**EXERCISE AIM:** Tally the lines below that contain the word "background". Only the number should be returned.

Code change snippets:
☆ ☆ ☆ ☆ ☆ ☆ ☆

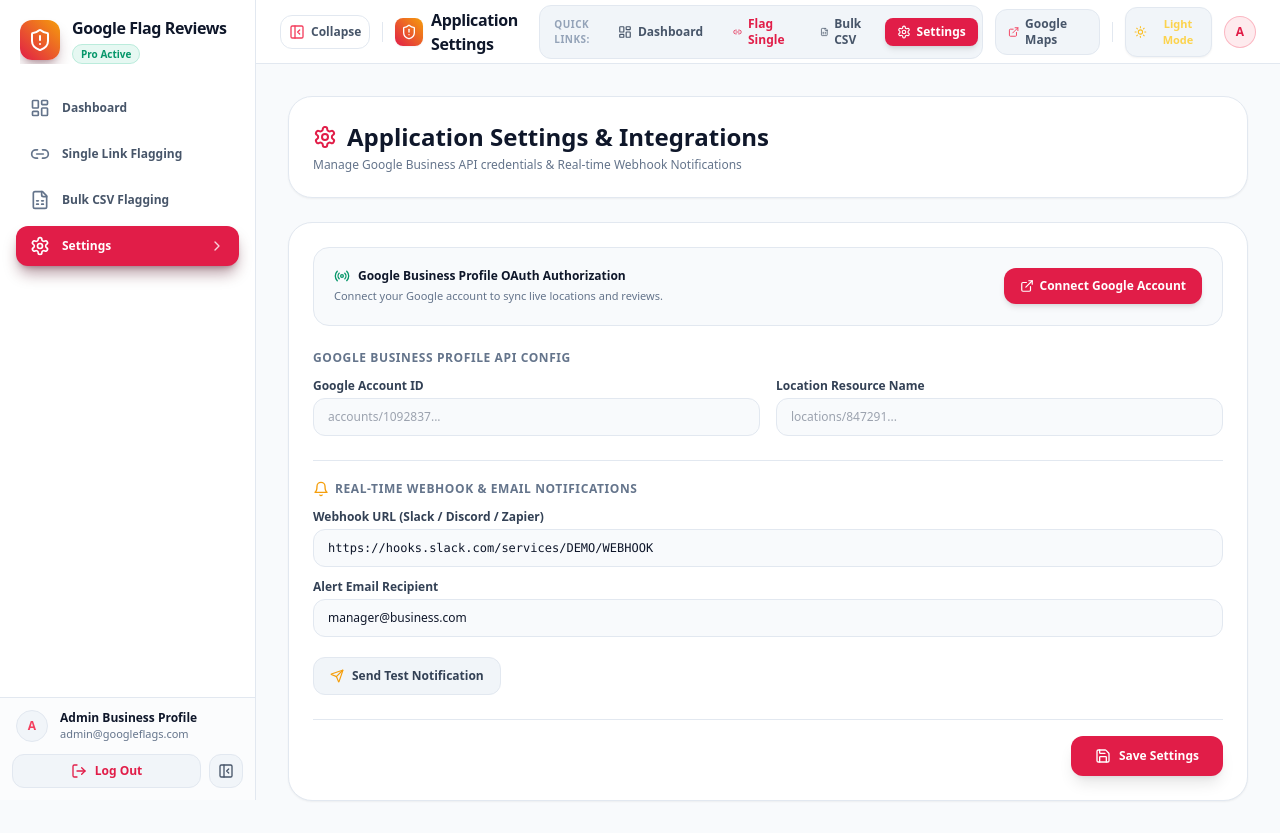
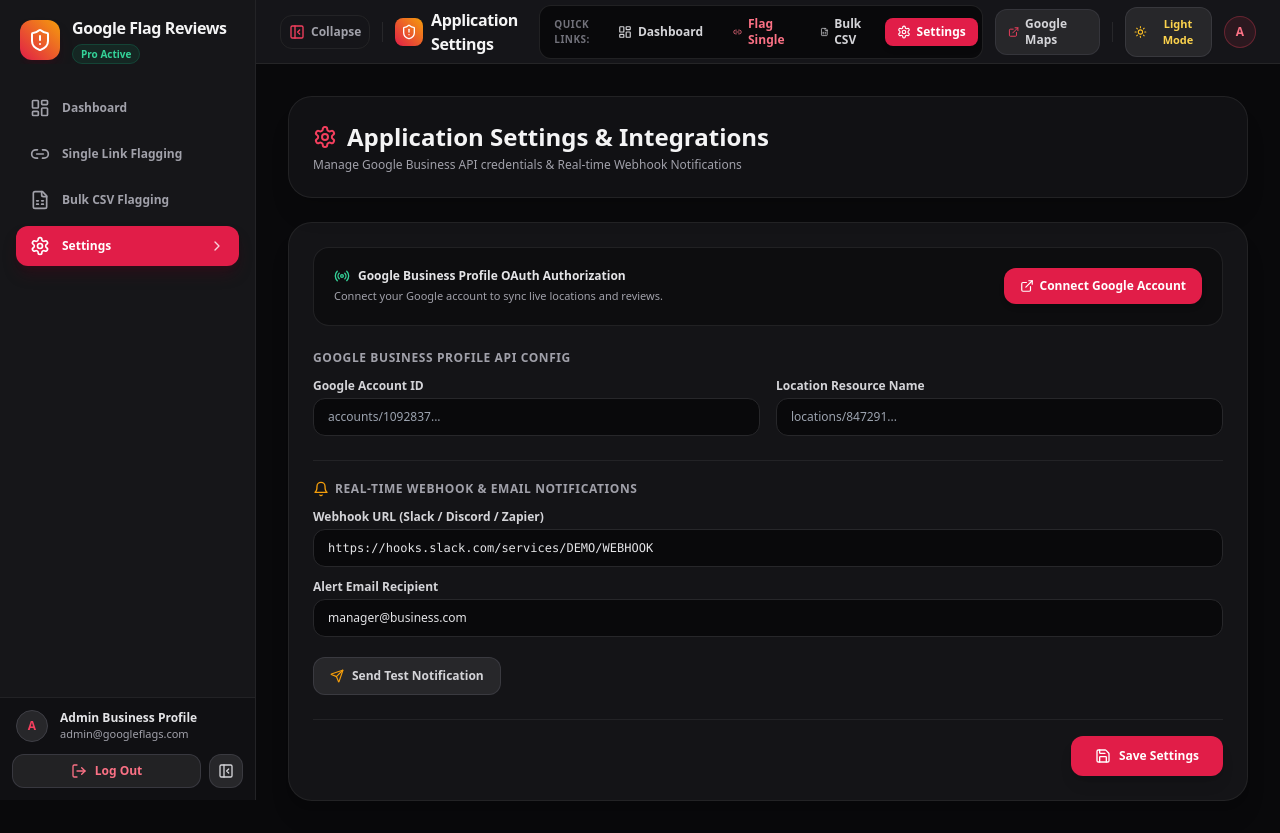
Before and after one commit to talha-naseeb/google-reviewer-flag, a Next.js app: page /settings in a window 1280 px wide. Built offline with nearby package versions, Linux system fonts and the light colour scheme.

Commit message:
Fix Tailwind darkMode class configuration and DOM class syncing for Light/Dark mode switching

```diff
--- a/src/app/globals.css
+++ b/src/app/globals.css
@@ -3,6 +3,11 @@
 @tailwind utilities;
 
 :root {
+  --background: #f8fafc;
+  --foreground: #0f172a;
+}
+
+.dark {
   --background: #09090b;
   --foreground: #f4f4f5;
 }
@@ -12,6 +17,7 @@
   background: var(--background);
   font-family: system-ui, -apple-system, BlinkMacSystemFont, 'Segoe UI', Roboto, Oxygen, Ubuntu, Cantarell, sans-serif;
   min-height: 100vh;
+  transition: background-color 0.2s ease, color 0.2s ease;
 }
 
 /* Custom scrollbars */
@@ -20,12 +26,18 @@
   height: 6px;
 }
 ::-webkit-scrollbar-track {
-  background: #09090b;
+  background: transparent;
 }
 ::-webkit-scrollbar-thumb {
-  background: #27272a;
+  background: #cbd5e1;
   border-radius: 9999px;
 }
+.dark ::-webkit-scrollbar-thumb {
+  background: #27272a;
+}
 ::-webkit-scrollbar-thumb:hover {
+  background: #94a3b8;
+}
+.dark ::-webkit-scrollbar-thumb:hover {
   background: #3f3f46;
 }
--- a/src/app/layout.tsx
+++ b/src/app/layout.tsx
@@ -13,7 +13,7 @@
   children: React.ReactNode;
 }>) {
   return (
-    <html lang="en" className="dark">
+    <html lang="en" suppressHydrationWarning>
       <body className="antialiased selection:bg-rose-500 selection:text-white min-h-screen">
         <AppShell>{children}</AppShell>
       </body>
--- a/src/components/ThemeProvider.tsx
+++ b/src/components/ThemeProvider.tsx
@@ -16,34 +16,40 @@
   const [theme, setThemeState] = useState<Theme>('dark');
   const [mounted, setMounted] = useState(false);
 
+  const applyThemeToDOM = (targetTheme: Theme) => {
+    const root = document.documentElement;
+    if (targetTheme === 'dark') {
+      root.classList.add('dark');
+      document.body.classList.add('dark');
+    } else {
+      root.classList.remove('dark');
+      document.body.classList.remove('dark');
+    }
+  };
+
   useEffect(() => {
     const savedTheme = (localStorage.getItem('app-theme') as Theme) || 'dark';
     setThemeState(savedTheme);
-    if (savedTheme === 'dark') {
-      document.documentElement.classList.add('dark');
-    } else {
-      document.documentElement.classList.remove('dark');
-    }
+    applyThemeToDOM(savedTheme);
     setMounted(true);
   }, []);
 
   const setTheme = (newTheme: Theme) => {
     setThemeState(newTheme);
     localStorage.setItem('app-theme', newTheme);
-    if (newTheme === 'dark') {
-      document.documentElement.classList.add('dark');
-    } else {
-      document.documentElement.classList.remove('dark');
-    }
+    applyThemeToDOM(newTheme);
   };
 
   const toggleTheme = () => {
-    setTheme(theme === 'dark' ? 'light' : 'dark');
+    const nextTheme = theme === 'dark' ? 'light' : 'dark';
+    setTheme(nextTheme);
   };
 
   return (
     <ThemeContext.Provider value={{ theme, toggleTheme, setTheme }}>
-      <div className={theme === 'dark' ? 'dark' : ''}>{children}</div>
+      <div className={theme === 'dark' ? 'dark min-h-screen' : 'light min-h-screen'}>
+        {children}
+      </div>
     </ThemeContext.Provider>
   );
 };
--- a/tailwind.config.ts
+++ b/tailwind.config.ts
@@ -1,6 +1,7 @@
 import type { Config } from "tailwindcss";
 
 const config: Config = {
+  darkMode: 'class',
   content: [
     "./src/pages/**/*.{js,ts,jsx,tsx,mdx}",
     "./src/components/**/*.{js,ts,jsx,tsx,mdx}",
```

☆ ☆ ☆ ☆ ☆ ☆ ☆

**SOLUTION BELOW:** 11